Shirley the American Doll

‘Shirley was unlike any British doll,’ Ann remembers, ‘They were all baby dolls. But Shirley had long, slim legs, a beautiful dress and long, red hair. She was like a forebear of Barbie dolls.’ G.I. Wally Weilenbeck sent her the doll when he returned to the USA after the war. Here she is, being hugged by Ann, who is standing between her Mum and Dad. When Dad was called up to fight in the war, Ann and her Mum went to live with her grandparents in Alresford.

As I explained in HQs, billets and campsites, there was a 47th Infantry Regiment  camp in The Dean, where the mobile home site is nowadays. Ann’s grandpa was the landlord of ‘The Dean Arms’, only a few doors down the road, and because it had a piano in the bar ‘with things like Home on the Range‘ it was inevitable that the GIs acquired a taste for warm English beer and spent much of their time there. The garden behind the pub backed onto their campsite and so four-year-old Ann, her Mum and Grandma could visit the cookhouse without setting foot on the road. ‘It was so exciting,’ she said, ‘Going off and eating food you’d never tasted before. They filled me up with chocolate until I was sick.’ Ann also remembers eating ring donuts and having a thing about their butterscotch pudding. Ann put me right about the location of the cookhouse. The present brick building on the mobile home park wasn’t built until after the war, she explained. I was right about Hambone Junior living there though. She remembers seeing Hambone on a number of occasions, but unfortunately can’t visualise him.

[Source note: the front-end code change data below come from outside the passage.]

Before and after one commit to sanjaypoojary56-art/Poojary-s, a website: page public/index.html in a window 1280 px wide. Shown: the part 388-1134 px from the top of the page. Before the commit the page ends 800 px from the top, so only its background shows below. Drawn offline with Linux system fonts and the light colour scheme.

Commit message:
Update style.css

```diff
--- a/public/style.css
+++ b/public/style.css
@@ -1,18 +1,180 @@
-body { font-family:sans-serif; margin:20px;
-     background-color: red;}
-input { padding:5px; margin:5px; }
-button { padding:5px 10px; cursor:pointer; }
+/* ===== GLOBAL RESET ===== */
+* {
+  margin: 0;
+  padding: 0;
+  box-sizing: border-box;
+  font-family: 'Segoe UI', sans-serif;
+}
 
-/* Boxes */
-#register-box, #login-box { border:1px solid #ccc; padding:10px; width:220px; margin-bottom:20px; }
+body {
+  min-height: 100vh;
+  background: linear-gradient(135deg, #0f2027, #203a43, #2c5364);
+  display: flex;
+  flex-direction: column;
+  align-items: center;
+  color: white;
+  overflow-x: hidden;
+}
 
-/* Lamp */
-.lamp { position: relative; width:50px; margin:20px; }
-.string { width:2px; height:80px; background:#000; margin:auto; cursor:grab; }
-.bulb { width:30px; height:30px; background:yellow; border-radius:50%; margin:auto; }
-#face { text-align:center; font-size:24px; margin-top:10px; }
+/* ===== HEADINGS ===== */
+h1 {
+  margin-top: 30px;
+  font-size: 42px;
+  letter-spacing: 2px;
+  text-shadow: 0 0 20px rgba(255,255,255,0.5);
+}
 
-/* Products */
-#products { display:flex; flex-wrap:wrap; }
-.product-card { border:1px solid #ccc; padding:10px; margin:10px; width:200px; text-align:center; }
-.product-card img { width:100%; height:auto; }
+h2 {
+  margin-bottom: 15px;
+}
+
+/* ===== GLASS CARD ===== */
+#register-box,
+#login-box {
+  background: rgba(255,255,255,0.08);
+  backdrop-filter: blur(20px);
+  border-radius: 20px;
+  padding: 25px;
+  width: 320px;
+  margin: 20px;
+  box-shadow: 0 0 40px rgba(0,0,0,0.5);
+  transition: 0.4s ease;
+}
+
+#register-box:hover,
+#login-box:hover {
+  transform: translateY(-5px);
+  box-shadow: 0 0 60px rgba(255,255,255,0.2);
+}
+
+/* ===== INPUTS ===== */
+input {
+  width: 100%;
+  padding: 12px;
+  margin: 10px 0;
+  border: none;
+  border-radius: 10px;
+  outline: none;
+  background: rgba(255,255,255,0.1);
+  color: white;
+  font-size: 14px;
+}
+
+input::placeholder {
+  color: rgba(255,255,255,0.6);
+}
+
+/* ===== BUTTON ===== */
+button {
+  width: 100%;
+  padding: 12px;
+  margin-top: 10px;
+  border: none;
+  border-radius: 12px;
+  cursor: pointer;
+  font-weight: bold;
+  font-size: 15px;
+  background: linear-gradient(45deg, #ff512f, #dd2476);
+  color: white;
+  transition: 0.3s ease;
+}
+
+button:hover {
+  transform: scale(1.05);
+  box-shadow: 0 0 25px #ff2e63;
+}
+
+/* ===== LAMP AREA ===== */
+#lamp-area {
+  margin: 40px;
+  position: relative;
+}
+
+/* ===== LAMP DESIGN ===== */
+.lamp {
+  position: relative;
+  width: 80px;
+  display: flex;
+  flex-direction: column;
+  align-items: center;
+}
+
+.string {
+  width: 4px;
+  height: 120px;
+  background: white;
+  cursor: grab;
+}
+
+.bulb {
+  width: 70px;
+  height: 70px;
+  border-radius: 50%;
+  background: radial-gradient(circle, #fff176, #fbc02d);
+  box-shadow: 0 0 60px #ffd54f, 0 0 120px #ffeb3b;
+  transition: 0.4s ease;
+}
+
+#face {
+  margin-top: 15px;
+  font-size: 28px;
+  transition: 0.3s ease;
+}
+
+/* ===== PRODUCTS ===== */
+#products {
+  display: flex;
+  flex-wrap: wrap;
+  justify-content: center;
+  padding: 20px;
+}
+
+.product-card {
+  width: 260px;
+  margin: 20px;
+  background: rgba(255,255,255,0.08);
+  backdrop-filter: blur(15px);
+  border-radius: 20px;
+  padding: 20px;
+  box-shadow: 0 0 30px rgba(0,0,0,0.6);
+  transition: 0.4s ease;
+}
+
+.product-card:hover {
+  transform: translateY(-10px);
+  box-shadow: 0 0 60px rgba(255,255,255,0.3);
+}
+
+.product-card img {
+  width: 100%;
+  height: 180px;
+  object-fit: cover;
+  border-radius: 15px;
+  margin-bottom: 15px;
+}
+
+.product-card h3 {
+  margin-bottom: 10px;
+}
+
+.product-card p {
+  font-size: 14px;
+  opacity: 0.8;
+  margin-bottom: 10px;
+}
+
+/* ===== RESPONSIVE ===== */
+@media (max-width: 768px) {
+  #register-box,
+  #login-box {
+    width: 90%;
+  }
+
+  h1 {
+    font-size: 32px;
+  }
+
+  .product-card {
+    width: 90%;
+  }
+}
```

Ann remembers riding the short distance into Alresford with the soldiers in their jeep – ‘The Americans never walked if they could drive somewhere!’ and they took her and her Mum on a trip into Winchester on one occasion. That was a wonderful treat, because few civillians owned cars in those days, and no-one could get the fuel to drive them during the war.

Ann’s Mum kept up her correspondence with Wally Weilenbeck and his family until the 1970s. Ann showed me her cherished photos of Wally, his wife, and their three children – and if by chance you are reading this post Dottie, Carl or Joe, your dad’s friend Ann would love to hear from you again.

Iris Crowfoot and Ann Hone (nee Springer)

4 thoughts on “Shirley the American Doll”

  1. Have loved reading anything about my beloved home town. Read my ‘memories’ on ‘I went to the Dean School’ I was in the RAF in the 40’s and the only thing I remember about the Yanks in Alresford that they were ‘overpaid’, ‘over-sexed’, and over here.

  2. Having talked to “Iris” about what I could remember from 1943/4 (I was only 3/4 at the time!), it has spurred me on to find out what I could about the Weilenbeck family! Searching through a box I have of letters and photos of my mothers, I found perhaps the last letter from Wally’s family which was dated Christmas 1975. It also confirmed the spelling of Wally’s surname. On the internet I discovered that Wally had gone on to serve in Korea and Vietnam, died in 1992 and was interred in a Veterans’ Cemetery. His son, Carl, died in 1972 and he can only have been in his 20s. He was also buried in the same cemetery which leaves me wondering – did he also serve his Country in Vietnam and, perhaps lose his life there? Wally’s wife, Dorothy, died in 2006. Son Joe is around 66 and living in Texas. I am unable to find his daughter as she is probably married and therefore has a different surname. I think I shall leave the story there and keep the childhood memories.

    1. Hello Ann,
      I’ve just been looking through my notes and discovered that one of the soldiers whose marriages to Alresford girls I recorded in went on to fight in Korea and Vietnam (Ambrose Speer) and another had a son who died in an air crash en route to Okinawa whilst serving as a US Marine aged 21 (Elvin Martin). The lives of Wally, Ambrose, Elvin and their sons traced 20th century history through their service.

      Link to LCpl Brian Martin’s memorial

Leave a Reply

Your email address will not be published. Required fields are marked *